Your task
This task calls for copying every line in the data below that contains the word "https".

Source material
%%

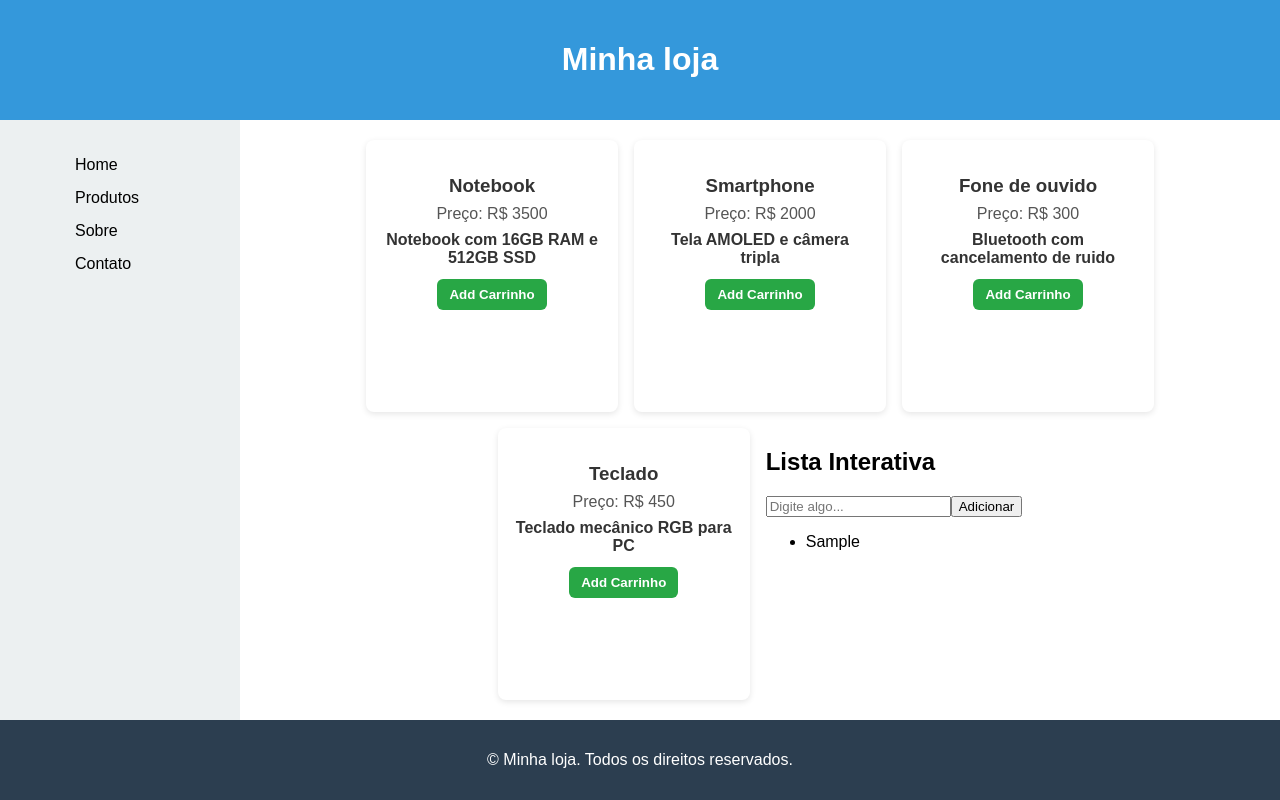
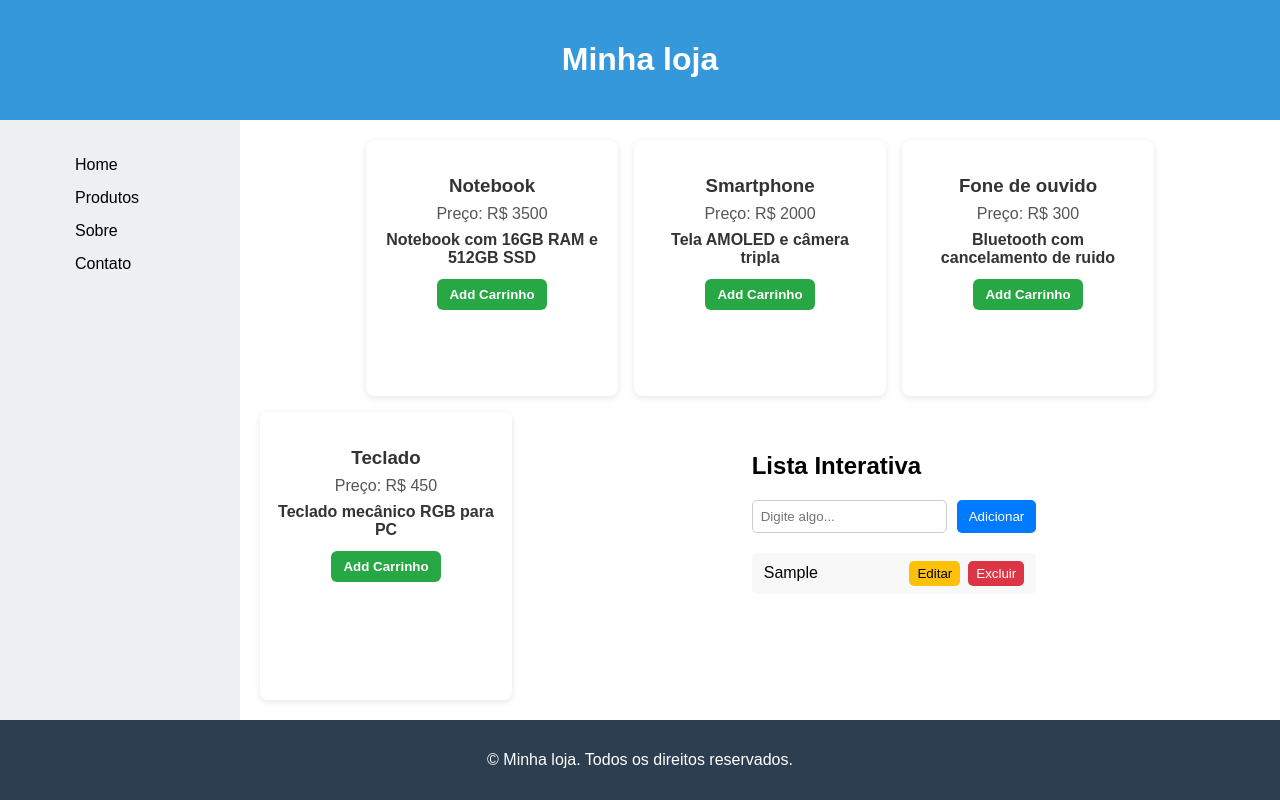
Before and after one commit to JoseMamede/Programa-o-web, a React (Vite) app: page / in a window 1280 px wide. Both pictures are taken after typing "Sample" into the empty fields and a click on the button "Adicionar". Built offline with nearby package versions, Linux system fonts and the light colour scheme.

Commit message:
Atv. Form com Estados 2

```diff
--- a/src/App.jsx
+++ b/src/App.jsx
@@ -3,7 +3,7 @@ import Header from "./components/Header.jsx";
 import Footer from "./components/Footer.jsx";
 import Sidebar from "./components/Sidebar.jsx";
 import ProductCard from "./components/ProductCard.jsx";
-import ListaInterativa from "./components/ListaInterativa.jsx"; // 👈 aqui
+import ListaInterativa from "./components/ListaInterativa.jsx";
 import "./App.css";
 
 function App() {
--- /dev/null
+++ b/src/components/ListaInterativa.css
@@ -0,0 +1,76 @@
+.lista-container {
+  max-width: 400px;
+  margin: 20px auto;
+  font-family: Arial, sans-serif;
+}
+
+.input-area {
+  display: flex;
+  gap: 10px;
+}
+
+.input-area input {
+  flex: 1;
+  padding: 8px;
+  border: 1px solid #ccc;
+  border-radius: 5px;
+}
+
+.input-area button {
+  padding: 8px 12px;
+  background: #007bff;
+  color: white;
+  border: none;
+  border-radius: 5px;
+  cursor: pointer;
+}
+
+.input-area button:hover {
+  background: #0056b3;
+}
+
+.lista-itens {
+  margin-top: 20px;
+  list-style: none;
+  padding: 0;
+}
+
+.lista-item {
+  display: flex;
+  justify-content: space-between;
+  align-items: center;
+  background: #f8f8f8;
+  padding: 8px 12px;
+  border-radius: 5px;
+  margin-bottom: 10px;
+}
+
+.lista-item span {
+  flex: 1;
+}
+
+.botoes button {
+  margin-left: 8px;
+  padding: 5px 8px;
+  border: none;
+  border-radius: 5px;
+  cursor: pointer;
+}
+
+.botoes button:first-child {
+  background: #ffc107;
+  color: #000;
+}
+
+.botoes button:first-child:hover {
+  background: #e0a800;
+}
+
+.botoes button:last-child {
+  background: #dc3545;
+  color: #fff;
+}
+
+.botoes button:last-child:hover {
+  background: #a71d2a;
+}
--- a/src/components/ListaInterativa.jsx
+++ b/src/components/ListaInterativa.jsx
@@ -1,46 +1,62 @@
 import { useState } from "react";
+import "./ListaInterativa.css"; // 👈 importa o CSS
 
 export default function ListaInterativa() {
   const [texto, setTexto] = useState("");
   const [itens, setItens] = useState([]);
+  const [editIndex, setEditIndex] = useState(null);
 
-  const adicionarItem = () => {
-    if (texto.trim() !== "") {
+  const adicionarOuEditarItem = () => {
+    if (texto.trim() === "") return;
+
+    if (editIndex !== null) {
+      const novaLista = [...itens];
+      novaLista[editIndex] = texto;
+      setItens(novaLista);
+      setEditIndex(null);
+    } else {
       setItens([...itens, texto]);
+    }
     setTexto("");
-    }
+  };
+
+  const excluirItem = (index) => {
+    const novaLista = itens.filter((_, i) => i !== index);
+    setItens(novaLista);
+  };
+
+  const editarItem = (index) => {
+    setTexto(itens[index]);
+    setEditIndex(index);
   };
 
   return (
-    <div className="p-4 max-w-sm mx-auto">
-      <h2 className="text-xl font-bold mb-2">Lista Interativa</h2>
+    <div className="lista-container">
+      <h2>Lista Interativa</h2>
 
-
+      <div className="input-area">
         <input
           type="text"
           value={texto}
           onChange={(e) => setTexto(e.target.value)}
           placeholder="Digite algo..."
-        className="border p-2 rounded w-full mb-2"
         />
+        <button onClick={adicionarOuEditarItem}>
+          {editIndex !== null ? "Salvar" : "Adicionar"}
+        </button>
+      </div>
 
-
-      <button
-        onClick={adicionarItem}
-        className="bg-blue-500 text-white px-4 py-2 rounded hover:bg-blue-600"
-      >
-        Adicionar
-      </button>
-
-      {itens.length > 0 && (
-        <ul className="mt-4 list-disc pl-5">
+      <ul className="lista-itens">
         {itens.map((item, index) => (
-            <li key={index} className="text-gray-700">
-              {item}
+          <li key={index} className="lista-item">
+            <span>{item}</span>
+            <div className="botoes">
+              <button onClick={() => editarItem(index)}>Editar</button>
+              <button onClick={() => excluirItem(index)}>Excluir</button>
+            </div>
           </li>
         ))}
       </ul>
-      )}
     </div>
   );
 }
```
Lines whose indentation alone changed are shown as unchanged.
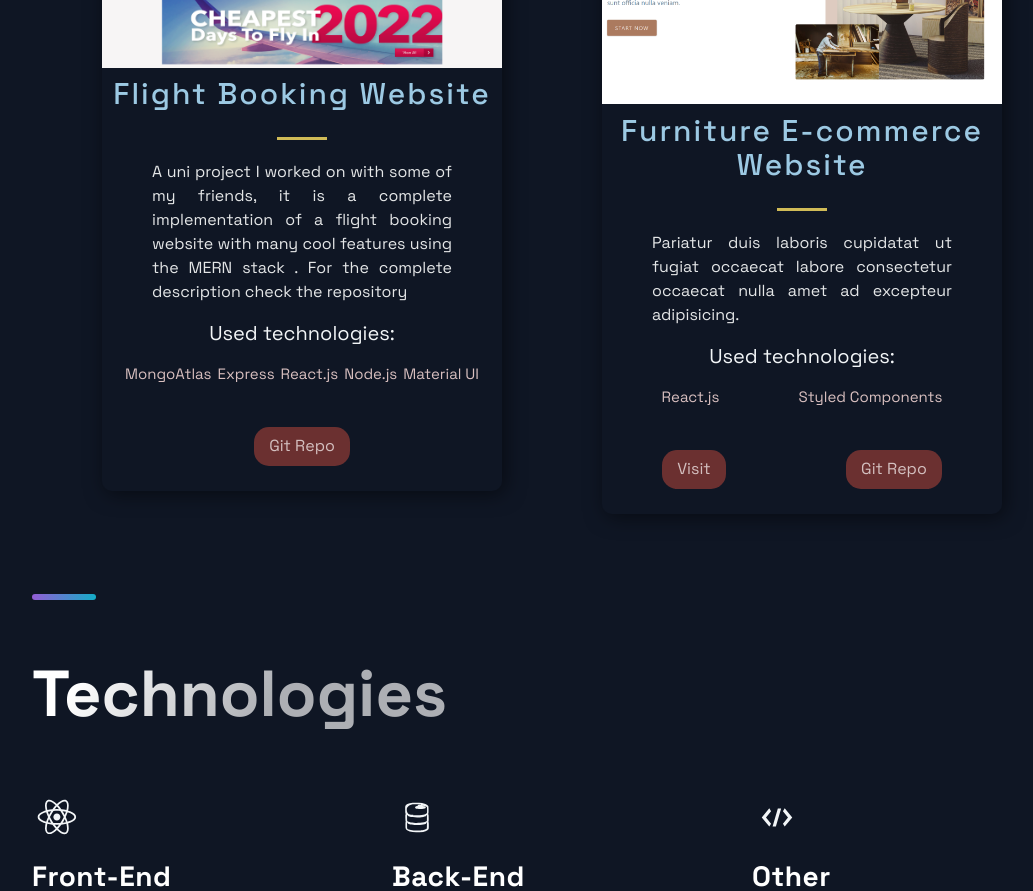
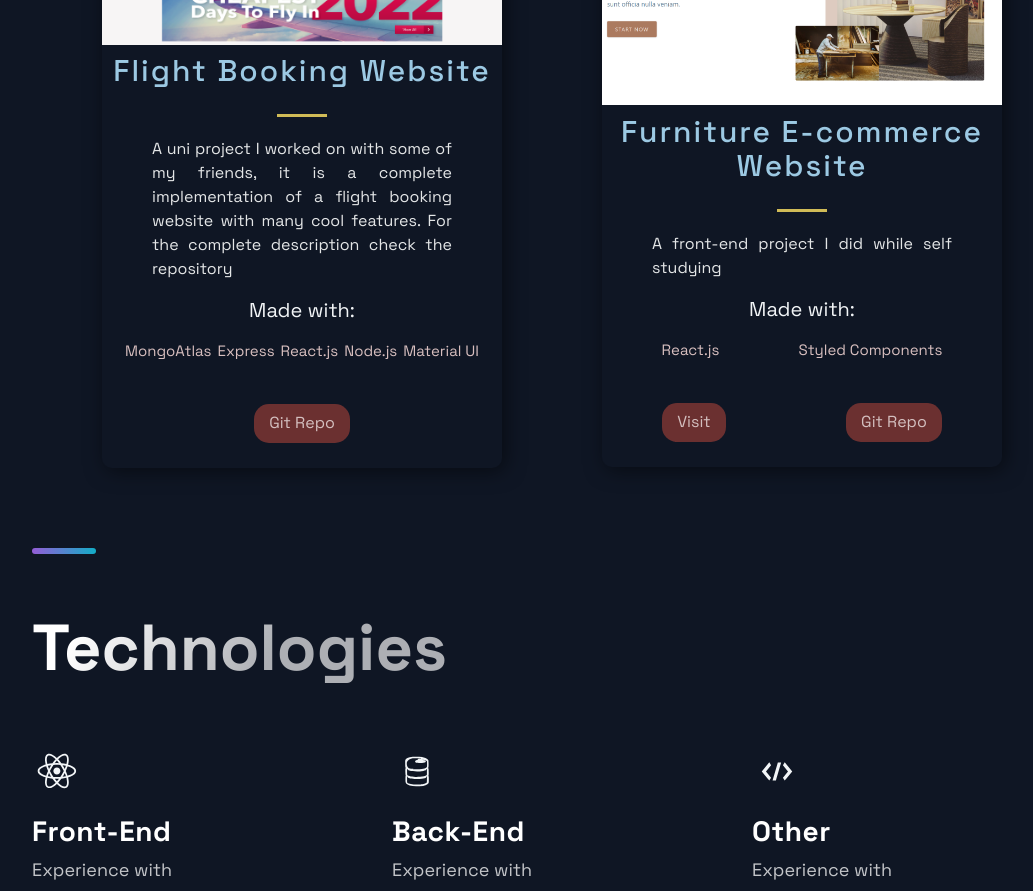
Before and after one commit to youssefmagdyy/portfolio, a Next.js app: page / in a window 1280 px wide. Shown: the part 1000-1891 px from the top of the page, without its empty margins (88-1121 px from the left). Built offline with nearby package versions, Linux system fonts and the light colour scheme.

Commit message:
project 2

```diff
--- a/src/components/Projects/Projects.js
+++ b/src/components/Projects/Projects.js
@@ -26,7 +26,7 @@ const Projects = () => (
               <div>
                 <br/>
                 <TitleContent>
-                Used technologies:
+                Made with:
                 </TitleContent>
                 <TagList>
                   {(project.tags).map((tag,i)=>(<Tag key={i}>
--- a/src/data/data.js
+++ b/src/data/data.js
@@ -1,7 +1,7 @@
 export const projects = [
   {
     title: 'Flight Booking Website',
-    description: "A uni project I worked on with some of my friends, it is a complete implementation of a flight booking website with many cool features using the MERN stack . For the complete description check the repository ",
+    description: "A uni project I worked on with some of my friends, it is a complete implementation of a flight booking website with many cool features. For the complete description check the repository ",
       image: '/images/project1.png',
       tags: ['MongoAtlas', 'Express', 'React.js', 'Node.js', 'Material UI'],
     link: 'https://github.com/advanced-computer-lab/AclProject',
@@ -10,7 +10,7 @@ export const projects = [
 
   {
     title: 'Furniture E-commerce Website',
-    description: "Pariatur duis laboris cupidatat ut fugiat occaecat labore consectetur occaecat nulla amet ad excepteur adipisicing.",
+    description: "A front-end project I did while self studying",
       image: '/images/project2.png',
       tags: ['React.js', 'Styled Components'],
     link: 'https://github.com/youssefmagdyy/shopping-website',
```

%%

Exercise response
     link: 'https://github.com/advanced-computer-lab/AclProject',
     link: 'https://github.com/youssefmagdyy/shopping-website',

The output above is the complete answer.